* Change detection outputs

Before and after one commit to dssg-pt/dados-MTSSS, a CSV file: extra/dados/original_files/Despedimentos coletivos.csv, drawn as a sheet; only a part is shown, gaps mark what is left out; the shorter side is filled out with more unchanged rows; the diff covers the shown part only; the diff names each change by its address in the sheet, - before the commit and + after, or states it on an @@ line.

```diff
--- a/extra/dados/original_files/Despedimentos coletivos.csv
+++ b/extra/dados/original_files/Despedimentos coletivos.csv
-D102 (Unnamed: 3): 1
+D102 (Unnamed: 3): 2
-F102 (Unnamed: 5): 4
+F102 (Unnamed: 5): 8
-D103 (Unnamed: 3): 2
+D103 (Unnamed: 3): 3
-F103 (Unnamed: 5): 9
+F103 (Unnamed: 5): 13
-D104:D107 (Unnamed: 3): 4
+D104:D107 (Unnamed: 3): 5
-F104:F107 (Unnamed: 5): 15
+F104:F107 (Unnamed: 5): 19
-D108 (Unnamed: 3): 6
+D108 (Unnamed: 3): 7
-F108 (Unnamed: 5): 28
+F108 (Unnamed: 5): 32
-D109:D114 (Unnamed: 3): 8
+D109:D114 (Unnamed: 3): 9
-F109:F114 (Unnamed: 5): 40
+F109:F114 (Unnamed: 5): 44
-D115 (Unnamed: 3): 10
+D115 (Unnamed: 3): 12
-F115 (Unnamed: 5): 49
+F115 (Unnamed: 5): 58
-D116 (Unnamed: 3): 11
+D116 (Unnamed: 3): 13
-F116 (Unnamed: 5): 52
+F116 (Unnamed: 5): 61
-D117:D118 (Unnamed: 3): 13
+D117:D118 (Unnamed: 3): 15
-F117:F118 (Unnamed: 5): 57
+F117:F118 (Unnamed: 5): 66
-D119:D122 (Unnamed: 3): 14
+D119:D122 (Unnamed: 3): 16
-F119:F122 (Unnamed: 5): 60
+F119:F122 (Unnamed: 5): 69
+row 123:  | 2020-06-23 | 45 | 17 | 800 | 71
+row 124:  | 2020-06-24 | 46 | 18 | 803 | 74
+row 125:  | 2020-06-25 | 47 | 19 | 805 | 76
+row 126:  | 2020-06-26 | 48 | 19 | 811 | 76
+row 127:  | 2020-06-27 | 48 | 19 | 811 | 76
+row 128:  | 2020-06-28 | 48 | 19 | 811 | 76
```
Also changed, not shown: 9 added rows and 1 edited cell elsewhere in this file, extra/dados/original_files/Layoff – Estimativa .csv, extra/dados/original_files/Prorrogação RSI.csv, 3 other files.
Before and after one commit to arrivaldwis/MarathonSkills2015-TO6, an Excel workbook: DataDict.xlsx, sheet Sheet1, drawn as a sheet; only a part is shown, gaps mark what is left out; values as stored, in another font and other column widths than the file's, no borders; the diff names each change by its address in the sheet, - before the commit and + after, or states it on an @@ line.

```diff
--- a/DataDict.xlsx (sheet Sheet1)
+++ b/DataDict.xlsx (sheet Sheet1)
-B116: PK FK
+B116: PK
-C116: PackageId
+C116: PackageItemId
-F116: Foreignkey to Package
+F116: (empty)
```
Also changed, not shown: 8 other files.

* What you should do
The word "shown" may occur in lines of the records. Report how many such lines there are, giving only the number.

* Finished task
4